Sadly, the opposite tends to be true as patches of red, flaky, irritated skin inevitably bloom across the face. But a new movement is gaining steam that is much kinder to the skin barrier. Known as ‘microdosing’, the premise is simple: take a little-but-often approach to applying retinol, vitamin C and resurfacing acids in order to reap the rewards without any grim side effects.
Getty. Photo: Nivikka Andersen
Microdosing first entered our beauty vocabulary last year, when Kiehl’s launched its Retinol Skin-Renewing Daily Micro-Dose Serum. Rather than go in hard with one per cent pure retinol, a 0.1 per cent concentration plays nicely with skin-strengthening peptides and ceramides to fortify the barrier, adding a noticeable bounce to otherwise lacklustre skin. “Originally used in medicine, microdosing is a technique for studying the behavior of medical treatments through the administration of low, but effective doses to minimise side effects while still garnering therapeutic benefits,” Dr Nancy Ilaya, scientific director at Kiehl’s, says.
The brand has now followed up with the Retinol Fast Release Wrinkle- Reducing Night Serum, which, despite penetrating up to 15 surface layers deep, still only contains 0.3 per cent pure retinol. Likewise, Glossier's first foray into retinol – the Universal Pro-Retinol Nightly Renewing Complex – is formulated with a 0.5 per cent blend of retinol while fatty acids derived from sunflowers seeds buffer against dryness.
Given vitamin C can also rile sensitive skin at concentrations of 15 to 20 per cent, Dr Barbara Sturm’s The Good C Vitamin C Serum contains a mere five per cent so you can relax knowing the bright, rosy flush your skin acquires is pure healthy glow rather than inflammation.
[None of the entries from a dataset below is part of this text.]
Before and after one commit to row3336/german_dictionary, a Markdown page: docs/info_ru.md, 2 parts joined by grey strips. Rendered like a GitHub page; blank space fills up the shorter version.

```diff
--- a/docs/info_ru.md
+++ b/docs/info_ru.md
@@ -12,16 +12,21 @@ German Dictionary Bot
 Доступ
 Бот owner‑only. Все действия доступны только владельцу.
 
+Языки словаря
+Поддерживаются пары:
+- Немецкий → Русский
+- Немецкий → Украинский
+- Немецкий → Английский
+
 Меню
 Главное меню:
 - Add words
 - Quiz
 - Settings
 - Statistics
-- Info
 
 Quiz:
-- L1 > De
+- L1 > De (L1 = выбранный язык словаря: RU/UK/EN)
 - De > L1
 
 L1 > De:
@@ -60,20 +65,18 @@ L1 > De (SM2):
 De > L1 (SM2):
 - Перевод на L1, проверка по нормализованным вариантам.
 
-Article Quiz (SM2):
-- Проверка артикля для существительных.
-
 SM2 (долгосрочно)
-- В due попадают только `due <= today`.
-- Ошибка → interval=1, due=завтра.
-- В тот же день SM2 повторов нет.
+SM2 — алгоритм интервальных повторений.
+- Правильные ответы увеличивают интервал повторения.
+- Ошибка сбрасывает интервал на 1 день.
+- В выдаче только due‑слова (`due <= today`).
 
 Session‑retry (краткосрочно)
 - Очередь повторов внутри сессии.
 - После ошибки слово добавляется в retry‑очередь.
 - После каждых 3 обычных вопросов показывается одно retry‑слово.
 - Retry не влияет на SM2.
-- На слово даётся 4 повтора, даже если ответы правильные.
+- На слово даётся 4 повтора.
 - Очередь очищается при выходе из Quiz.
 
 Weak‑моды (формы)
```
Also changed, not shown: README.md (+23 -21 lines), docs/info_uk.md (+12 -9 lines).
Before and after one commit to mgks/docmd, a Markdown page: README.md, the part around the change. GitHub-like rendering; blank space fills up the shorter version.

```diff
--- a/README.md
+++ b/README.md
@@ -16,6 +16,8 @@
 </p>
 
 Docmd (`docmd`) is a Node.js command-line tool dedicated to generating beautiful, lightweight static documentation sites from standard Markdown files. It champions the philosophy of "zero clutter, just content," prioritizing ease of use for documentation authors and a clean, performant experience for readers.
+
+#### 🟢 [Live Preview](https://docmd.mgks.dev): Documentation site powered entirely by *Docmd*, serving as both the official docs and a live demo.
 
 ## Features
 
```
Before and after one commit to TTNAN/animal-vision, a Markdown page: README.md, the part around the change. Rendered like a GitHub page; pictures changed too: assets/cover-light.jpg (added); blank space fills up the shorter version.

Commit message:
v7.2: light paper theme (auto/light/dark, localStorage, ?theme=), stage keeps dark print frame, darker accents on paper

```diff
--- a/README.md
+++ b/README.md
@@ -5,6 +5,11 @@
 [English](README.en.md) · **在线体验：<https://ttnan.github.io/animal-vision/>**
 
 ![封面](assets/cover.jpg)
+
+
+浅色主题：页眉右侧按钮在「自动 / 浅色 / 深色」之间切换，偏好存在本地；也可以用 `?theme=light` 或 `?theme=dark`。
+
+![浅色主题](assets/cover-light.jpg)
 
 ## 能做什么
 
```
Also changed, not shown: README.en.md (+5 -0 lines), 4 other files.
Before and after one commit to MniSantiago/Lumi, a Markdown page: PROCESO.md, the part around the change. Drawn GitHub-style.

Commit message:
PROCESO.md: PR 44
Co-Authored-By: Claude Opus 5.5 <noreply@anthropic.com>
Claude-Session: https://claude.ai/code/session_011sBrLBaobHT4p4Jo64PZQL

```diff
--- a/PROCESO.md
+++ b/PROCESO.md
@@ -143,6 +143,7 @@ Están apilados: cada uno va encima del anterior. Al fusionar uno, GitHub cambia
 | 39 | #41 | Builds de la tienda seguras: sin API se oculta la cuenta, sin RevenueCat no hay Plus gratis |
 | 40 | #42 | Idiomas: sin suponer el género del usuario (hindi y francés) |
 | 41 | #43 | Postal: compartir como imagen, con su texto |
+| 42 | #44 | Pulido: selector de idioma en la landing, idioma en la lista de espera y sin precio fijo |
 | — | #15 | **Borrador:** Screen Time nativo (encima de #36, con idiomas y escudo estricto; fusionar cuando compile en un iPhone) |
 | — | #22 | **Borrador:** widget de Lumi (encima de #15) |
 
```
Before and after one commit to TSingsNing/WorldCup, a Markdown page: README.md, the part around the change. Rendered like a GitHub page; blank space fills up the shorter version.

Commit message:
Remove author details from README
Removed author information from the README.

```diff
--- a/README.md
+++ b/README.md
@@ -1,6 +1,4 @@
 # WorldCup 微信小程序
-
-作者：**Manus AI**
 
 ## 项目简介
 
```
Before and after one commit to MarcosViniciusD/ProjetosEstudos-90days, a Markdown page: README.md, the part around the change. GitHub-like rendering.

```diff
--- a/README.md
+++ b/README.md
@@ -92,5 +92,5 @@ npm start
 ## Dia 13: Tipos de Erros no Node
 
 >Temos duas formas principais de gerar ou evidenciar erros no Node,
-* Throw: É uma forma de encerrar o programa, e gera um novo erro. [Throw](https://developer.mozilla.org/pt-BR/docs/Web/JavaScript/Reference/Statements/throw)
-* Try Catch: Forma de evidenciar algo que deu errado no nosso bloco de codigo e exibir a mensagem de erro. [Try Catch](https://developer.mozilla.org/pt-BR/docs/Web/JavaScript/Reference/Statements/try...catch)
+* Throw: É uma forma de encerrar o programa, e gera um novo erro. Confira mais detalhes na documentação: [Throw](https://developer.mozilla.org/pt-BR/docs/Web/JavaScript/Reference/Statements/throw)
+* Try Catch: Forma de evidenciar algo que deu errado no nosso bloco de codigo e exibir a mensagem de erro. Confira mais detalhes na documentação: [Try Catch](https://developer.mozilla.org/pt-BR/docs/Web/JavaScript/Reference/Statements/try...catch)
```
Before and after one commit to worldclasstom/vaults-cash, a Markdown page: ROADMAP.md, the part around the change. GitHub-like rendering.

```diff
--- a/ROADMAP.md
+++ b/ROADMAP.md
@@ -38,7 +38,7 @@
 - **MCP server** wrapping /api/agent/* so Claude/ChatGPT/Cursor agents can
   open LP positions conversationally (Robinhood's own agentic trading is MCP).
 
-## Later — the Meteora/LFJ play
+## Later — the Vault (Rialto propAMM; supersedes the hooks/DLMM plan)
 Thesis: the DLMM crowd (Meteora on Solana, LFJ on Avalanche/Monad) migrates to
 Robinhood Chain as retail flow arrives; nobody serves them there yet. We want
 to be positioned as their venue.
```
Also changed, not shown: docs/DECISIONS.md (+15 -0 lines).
While TikTok's derm-approved skin-cycling trend advocates only using a mild, leave-on glycolic acid treatment such as Woods Copenhagen Skin Perfector 2% BHA every four days for a subtle peel.
Getty. Photo: Nivikka Andersen
However, while the microdosing moniker is new, the actual concept isn't. In fact, Verso built its entire brand on Retinol 8 back in 2013, a 0.8% retinol complex that is said to be eight times more effective than standard retinol in the same dosage. “If you go to a clinic and start using prescription-strength retinol, there will of course be a reaction," says founder Lars Fredriksson, who has just launched the Verso Super Elixir with Near 1 . "The inflammation will trigger new skin cells, so eventually it will become better, but unless you are supervised by a dermatologist, it can be hard to continue using the product. If you use retinol at lower percentages at home, you avoid these side effects. It means you will use the product consistently and retinol will just be in your skincare routine from now on – and that is key for producing results."
Ultimately, though, the appeal of microdosing lies in the idea of slow beauty, which has quietly entered our consciousness against a backdrop of reducing waste and consuming responsibly. "There's no such thing as a quick fix when it comes to skincare," says Fredriksson. "If that's what you really want then you need to look to the makeup department instead."